3. Plates, Intermediate Materials & Builds: Never use original plates or other non-final material in any form without the express consent of the visual effects production company, or distributor Any “builds” or shot breakdowns that utilize intermediate materials to demonstrate how a shot was executed should be approved by the facility or copyright holder and should be properly credited as work contributed to create the shot.
4. Images from Released Version Only: When including imagery in your demo reel, only use shots that appear in the released version of the media project. Do not publicly release shots that were cut from the final movie or use alternate take that you prefer.
5. Actor Approval: Artists should be aware that lead actors in film and television projects will normally have clauses in their contracts that give them final approval over how their images are used. Any unauthorized use of an actor’s image by an individual artist could result in legal action or industry blacklisting of both the visual effects company and the individual artist. Never show camera original plates (“before” portion of a before/after comparison) of a lead actor without the express written consent of the copyright holder or visual effects company.
6. Theatrical Trailer Shots: If you worked on material that has been released in a theatrical or mass-market promotional trailer, it is generally considered acceptable to use those shots in your demo.
7. Social Media: A demo reel is a professional tool to help you market your skills for future employment. It should not be intended for public consumption. Avoid unwanted and unnecessary exposure on public forums and social media sites.
8. Third-Party Websites: Do not provide your demo reel to any other websites. If you receive a request to show parts of your demo reel, refer the requester to the studio’s or VFX facility’s marketing departments or publicists for their own approval.
9. Breakdowns: Always provide a reel breakdown in text or pdf format on your website. It's important to explain to a viewer what you did on every shot.
10. Proper Credit: Give credit where credit is due. In your reel breakdown, identify the work you did, and the work you didn't do. Thank the VFX facilities and/or studios, and acknowledge the copyright owner for the material (i.e. “copyright Paramount Pictures”), preferably as a small watermark on the shot.
11. Private Viewing Format & Security: When possible, show your demo reel on a portable device and do not leave it behind. If posting the materials on your own website or a video sharing website (such as Vimeo), always use password protection.
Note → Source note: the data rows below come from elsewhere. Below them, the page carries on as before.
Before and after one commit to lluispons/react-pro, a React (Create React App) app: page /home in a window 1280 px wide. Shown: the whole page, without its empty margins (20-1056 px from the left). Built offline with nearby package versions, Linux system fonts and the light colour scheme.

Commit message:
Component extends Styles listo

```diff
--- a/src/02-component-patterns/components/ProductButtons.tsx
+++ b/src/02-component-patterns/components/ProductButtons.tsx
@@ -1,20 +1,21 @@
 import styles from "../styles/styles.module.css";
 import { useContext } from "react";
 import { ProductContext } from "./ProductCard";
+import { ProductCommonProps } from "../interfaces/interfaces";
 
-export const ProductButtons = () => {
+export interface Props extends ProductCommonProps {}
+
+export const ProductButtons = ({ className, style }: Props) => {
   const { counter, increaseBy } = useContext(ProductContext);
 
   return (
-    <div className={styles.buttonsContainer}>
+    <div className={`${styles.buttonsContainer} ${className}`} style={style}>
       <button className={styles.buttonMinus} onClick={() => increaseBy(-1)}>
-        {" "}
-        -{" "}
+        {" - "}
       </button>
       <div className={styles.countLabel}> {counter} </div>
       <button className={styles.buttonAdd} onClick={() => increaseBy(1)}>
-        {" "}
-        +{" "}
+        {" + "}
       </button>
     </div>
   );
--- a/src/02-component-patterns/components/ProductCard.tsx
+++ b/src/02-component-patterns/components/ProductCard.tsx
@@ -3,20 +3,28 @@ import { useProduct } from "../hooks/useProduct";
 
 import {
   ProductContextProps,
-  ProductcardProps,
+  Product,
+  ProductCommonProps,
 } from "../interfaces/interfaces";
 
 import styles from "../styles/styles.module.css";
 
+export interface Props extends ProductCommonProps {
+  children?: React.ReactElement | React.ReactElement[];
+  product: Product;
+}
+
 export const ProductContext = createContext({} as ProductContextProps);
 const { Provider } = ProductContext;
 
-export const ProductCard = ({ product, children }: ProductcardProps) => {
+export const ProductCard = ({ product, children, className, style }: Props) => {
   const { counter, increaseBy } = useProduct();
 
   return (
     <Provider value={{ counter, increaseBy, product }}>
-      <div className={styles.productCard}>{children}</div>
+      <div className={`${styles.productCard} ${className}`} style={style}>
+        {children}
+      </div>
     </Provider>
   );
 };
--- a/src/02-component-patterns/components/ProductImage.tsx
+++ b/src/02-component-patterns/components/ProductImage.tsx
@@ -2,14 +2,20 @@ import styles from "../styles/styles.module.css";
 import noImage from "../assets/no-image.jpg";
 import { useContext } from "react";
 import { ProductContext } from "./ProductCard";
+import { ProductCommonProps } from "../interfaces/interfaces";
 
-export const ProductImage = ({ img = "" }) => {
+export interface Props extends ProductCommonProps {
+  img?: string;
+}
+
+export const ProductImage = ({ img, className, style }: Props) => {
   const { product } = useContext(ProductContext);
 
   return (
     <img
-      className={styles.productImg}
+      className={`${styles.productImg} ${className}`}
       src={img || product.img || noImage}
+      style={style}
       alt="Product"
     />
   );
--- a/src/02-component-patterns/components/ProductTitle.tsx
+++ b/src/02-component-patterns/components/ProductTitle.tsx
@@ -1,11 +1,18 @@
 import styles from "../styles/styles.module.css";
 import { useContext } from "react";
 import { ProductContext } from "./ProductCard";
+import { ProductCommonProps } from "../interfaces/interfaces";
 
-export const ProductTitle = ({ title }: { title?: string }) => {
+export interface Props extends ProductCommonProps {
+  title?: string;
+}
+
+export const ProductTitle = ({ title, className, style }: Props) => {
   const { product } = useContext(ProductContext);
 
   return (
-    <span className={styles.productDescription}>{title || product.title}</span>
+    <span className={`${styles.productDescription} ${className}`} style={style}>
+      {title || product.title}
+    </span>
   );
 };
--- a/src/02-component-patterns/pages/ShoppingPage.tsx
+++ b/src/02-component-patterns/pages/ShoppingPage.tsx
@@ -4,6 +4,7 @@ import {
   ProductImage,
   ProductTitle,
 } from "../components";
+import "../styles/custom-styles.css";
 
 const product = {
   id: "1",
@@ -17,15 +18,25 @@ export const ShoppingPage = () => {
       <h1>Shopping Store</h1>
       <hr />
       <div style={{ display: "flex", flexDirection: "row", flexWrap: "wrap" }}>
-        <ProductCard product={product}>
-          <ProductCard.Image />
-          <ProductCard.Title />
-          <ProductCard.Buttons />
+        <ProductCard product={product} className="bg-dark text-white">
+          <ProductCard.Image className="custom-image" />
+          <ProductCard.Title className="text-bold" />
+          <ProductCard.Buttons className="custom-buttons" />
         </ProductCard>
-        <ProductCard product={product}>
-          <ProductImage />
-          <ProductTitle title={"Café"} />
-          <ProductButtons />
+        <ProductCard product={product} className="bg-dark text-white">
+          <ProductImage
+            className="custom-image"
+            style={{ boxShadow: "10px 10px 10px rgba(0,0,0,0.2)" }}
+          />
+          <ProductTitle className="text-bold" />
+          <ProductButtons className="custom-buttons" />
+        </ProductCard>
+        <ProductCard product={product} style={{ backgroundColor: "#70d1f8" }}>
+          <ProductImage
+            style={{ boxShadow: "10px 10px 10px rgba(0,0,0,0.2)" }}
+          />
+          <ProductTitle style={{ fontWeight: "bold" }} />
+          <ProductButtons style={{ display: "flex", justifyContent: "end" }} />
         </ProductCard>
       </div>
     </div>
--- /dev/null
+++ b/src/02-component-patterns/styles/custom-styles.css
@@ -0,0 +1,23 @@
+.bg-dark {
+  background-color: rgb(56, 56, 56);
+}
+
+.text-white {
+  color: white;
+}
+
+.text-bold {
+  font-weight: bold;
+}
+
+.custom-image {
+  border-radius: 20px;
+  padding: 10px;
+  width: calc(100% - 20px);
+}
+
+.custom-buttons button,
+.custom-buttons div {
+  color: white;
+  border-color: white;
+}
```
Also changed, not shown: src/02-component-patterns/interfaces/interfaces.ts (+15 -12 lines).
Passwords should then only be provided on a one-to-one basis to potential employers. This will enhance security and limit the ways you might be exposed to legal consequences.
For both facilities and artists, it is always best to be cautious, as well as honest, about your use of copyrighted material. Though there are no clear cut rules on these matters, the more that you can show you are being responsible with the material, the less likely you will offend someone. By following the rules above, and basic common sense, you should be able to safely present your work to potential employers and clients.